Data entries:
—————

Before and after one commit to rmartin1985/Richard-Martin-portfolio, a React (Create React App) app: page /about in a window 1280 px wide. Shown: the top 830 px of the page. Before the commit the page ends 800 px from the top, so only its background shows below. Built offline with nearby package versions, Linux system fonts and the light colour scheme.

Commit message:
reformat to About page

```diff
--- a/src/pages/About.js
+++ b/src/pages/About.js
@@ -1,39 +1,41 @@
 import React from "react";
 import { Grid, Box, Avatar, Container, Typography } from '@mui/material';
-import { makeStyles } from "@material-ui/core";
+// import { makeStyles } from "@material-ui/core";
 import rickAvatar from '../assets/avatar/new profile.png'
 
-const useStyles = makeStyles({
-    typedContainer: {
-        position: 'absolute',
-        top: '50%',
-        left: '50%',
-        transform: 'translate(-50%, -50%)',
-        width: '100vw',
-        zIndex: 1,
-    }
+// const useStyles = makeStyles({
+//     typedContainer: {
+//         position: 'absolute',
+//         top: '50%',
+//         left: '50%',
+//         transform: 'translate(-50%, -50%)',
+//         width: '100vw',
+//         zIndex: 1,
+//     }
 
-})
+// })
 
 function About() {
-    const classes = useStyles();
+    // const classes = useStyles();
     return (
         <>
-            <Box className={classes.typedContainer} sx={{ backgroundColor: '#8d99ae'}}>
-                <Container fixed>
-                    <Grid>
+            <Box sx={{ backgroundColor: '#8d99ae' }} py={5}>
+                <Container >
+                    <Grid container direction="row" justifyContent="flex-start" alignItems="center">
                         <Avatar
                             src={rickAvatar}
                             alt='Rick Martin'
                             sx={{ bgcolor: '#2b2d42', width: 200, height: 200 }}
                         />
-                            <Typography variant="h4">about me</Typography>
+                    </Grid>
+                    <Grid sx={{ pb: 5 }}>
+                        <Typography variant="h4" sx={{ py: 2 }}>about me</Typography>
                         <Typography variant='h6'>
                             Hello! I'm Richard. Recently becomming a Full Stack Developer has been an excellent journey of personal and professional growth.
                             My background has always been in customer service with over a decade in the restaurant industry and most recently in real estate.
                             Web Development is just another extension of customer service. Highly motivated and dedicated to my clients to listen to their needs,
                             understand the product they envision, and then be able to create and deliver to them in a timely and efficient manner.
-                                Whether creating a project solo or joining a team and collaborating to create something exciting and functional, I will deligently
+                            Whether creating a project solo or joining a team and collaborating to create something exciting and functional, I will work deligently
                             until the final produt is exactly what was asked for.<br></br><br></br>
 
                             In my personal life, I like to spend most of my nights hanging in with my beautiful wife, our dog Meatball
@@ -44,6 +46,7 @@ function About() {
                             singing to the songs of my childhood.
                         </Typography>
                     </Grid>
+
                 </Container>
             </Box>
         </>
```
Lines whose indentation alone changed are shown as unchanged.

—————

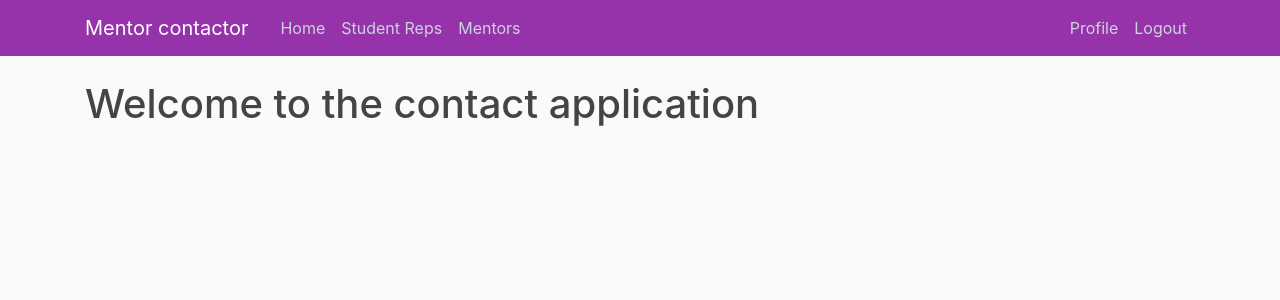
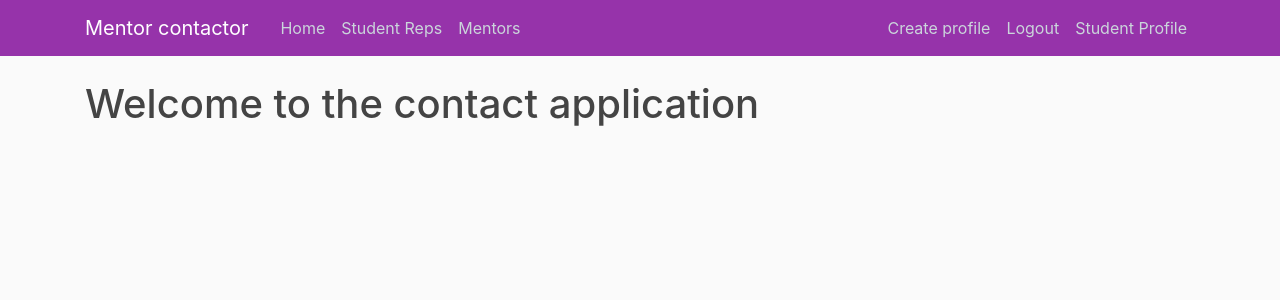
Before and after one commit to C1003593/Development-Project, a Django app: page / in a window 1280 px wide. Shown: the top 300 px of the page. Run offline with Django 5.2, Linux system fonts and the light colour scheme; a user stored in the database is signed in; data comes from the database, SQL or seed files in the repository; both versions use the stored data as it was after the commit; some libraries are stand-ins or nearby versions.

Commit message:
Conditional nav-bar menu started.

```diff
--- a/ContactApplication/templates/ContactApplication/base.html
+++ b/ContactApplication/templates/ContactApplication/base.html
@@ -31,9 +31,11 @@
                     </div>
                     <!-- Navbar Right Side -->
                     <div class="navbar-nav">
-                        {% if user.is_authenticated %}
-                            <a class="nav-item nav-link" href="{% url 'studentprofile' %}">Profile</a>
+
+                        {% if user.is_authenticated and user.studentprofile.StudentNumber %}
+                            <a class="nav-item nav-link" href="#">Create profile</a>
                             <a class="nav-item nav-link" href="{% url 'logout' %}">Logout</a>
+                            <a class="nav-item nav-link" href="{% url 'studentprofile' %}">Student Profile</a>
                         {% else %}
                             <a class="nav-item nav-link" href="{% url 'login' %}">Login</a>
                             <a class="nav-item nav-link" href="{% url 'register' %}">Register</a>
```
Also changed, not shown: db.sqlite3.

—————

Go through the data above and copy each line in which "width" appears.

Your response.
-        width: '100vw',
+//         width: '100vw',
                             sx={{ bgcolor: '#2b2d42', width: 200, height: 200 }}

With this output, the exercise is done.